- Blockchain technology
- Smart contracts
- Insurtech or Insurance Technology which aims to mainstream the insurance industry through easy-to-use-technology
- Robo-advisors for investments
In terms of its use, we can refer to four categories of users for financial
- B2B for banks
- Business Clients
- B2C for small businesses
In what concerns consumers, as is the case with most technologies, the younger you
are the more you will be able describe what fintech is- and be aware of its
existence. As fintech’s products tend to be consumer-centric, this makes fintech
products targeted towards millennials given the huge size of this segment. This is
an important fact to keep in mind, as this interest in millennials has a lot to do

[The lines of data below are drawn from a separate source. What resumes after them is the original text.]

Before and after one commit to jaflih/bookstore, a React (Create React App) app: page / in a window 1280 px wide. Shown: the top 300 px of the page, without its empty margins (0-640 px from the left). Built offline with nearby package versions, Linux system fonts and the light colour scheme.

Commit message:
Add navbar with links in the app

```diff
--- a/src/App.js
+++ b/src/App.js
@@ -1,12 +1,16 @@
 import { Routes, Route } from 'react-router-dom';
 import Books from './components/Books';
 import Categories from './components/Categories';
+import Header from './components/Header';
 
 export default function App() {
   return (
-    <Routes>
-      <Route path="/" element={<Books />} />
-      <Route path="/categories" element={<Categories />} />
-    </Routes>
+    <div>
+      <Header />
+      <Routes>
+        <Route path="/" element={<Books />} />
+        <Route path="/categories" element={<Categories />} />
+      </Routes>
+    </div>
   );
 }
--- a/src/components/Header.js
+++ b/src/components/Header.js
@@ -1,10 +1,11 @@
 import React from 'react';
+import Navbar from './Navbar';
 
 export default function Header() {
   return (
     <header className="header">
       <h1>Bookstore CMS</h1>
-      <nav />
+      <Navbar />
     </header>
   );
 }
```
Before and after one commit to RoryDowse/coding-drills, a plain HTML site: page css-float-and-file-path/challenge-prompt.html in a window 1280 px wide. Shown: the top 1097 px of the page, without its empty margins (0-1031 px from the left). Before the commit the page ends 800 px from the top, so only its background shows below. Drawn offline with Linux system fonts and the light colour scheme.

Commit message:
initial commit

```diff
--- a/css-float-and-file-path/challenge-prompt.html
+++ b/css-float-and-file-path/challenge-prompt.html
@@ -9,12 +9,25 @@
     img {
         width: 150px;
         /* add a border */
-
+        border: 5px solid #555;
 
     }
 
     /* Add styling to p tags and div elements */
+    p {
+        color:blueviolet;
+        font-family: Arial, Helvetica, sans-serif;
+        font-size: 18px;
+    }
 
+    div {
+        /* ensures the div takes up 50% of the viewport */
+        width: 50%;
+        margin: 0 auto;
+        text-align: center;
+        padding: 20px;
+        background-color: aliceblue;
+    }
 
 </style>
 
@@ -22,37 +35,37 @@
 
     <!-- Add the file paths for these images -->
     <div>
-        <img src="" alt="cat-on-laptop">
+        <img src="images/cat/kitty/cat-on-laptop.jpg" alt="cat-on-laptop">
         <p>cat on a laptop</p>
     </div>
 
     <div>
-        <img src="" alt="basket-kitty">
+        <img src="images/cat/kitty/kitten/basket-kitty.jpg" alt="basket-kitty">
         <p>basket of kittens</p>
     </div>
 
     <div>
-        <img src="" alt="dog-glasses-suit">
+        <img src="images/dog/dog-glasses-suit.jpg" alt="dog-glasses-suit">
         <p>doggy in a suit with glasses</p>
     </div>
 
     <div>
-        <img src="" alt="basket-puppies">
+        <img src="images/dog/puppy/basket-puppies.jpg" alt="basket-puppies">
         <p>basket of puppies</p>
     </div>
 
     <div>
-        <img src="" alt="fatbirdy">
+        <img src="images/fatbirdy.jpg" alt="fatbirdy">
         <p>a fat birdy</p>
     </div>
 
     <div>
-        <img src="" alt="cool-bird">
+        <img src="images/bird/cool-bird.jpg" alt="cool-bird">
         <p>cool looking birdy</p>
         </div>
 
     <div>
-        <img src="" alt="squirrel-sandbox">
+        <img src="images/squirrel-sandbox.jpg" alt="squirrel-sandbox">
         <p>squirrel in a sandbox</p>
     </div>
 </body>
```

with the size of the market more than the ability of baby boomers to use this
technology. In truth, fintech cannot offer the later generation because it simply it
cannot address the problems their facing.
As for businesses, prior to the adoption of fintech, a business owner would have to go to a bank or any other funding financial institution to secure financing or startup capital- the tradition funding road. If the business wants to accept credit card payments, they would have to establish a relationship with a credit provider and even install infrastructure. Now, with mobile technology, those hardships are a part of the past.
Fintech: How does the future look like?
We can safely state that the future of financial technology has become mainstream.
But this comes with a price; an increased scrutiny from the regulators.
Initially, regulators were struggling in terms of dealing with fintech companies, since they are so different. It was argued, from traditional banks, that financial technology companies were under-regulated, however the landscape, in this regard, is changing.
Fintech companies that offer financial products that are the same as a traditional bank may be the subject to the same regulations as a brick-and-mortar bank which can be a challenge. In truth, it is hard for a startup lacking the expertise, knowledge and resources to stay compliant with these regulations.
Regulators have the mission of making sure that fintech companies stay compliant with the regulations without killing their innovation. This comes with the responsibility, for regulators, of keeping up with innovative technology without introducing regulations too early in the process which can prevent the early adoption of useful technology.
As a solution, some have touted the idea of a “regulatory sandbox,” an approach already tried in several countries where a fintech can experiment with pilot programs in cooperation with a regulator in a controlled environment. (Thompson Reuters).
In this current environment where fraud is spreading unchecked, cyber threats increasing, know your customer (KYC) compliance has become the essential focus for the financial services industry. Financial technology companies sometimes have quite of difficulties with the demands of compliance in these areas – on average, customers can send up to 100 documents to banks during the onboarding process. Fintech companies need to be equipped with the right tools to handle this massive volume in order to meet the standards.
Fintech is here to stay, so some of the challenges will perhaps only get more complicated as the industry continues to grow. It’s undeniable that Fintech has in many senses changed how consumers understand finance and how they conduct financial operations or transactions and made many things easier. It also has the promising potential to help reach much of the unbanked globally. It would be lackadaisical if regulators do not continue to keep an eye on fintech companies to determine how these new financial services companies fit into the broader financial landscape.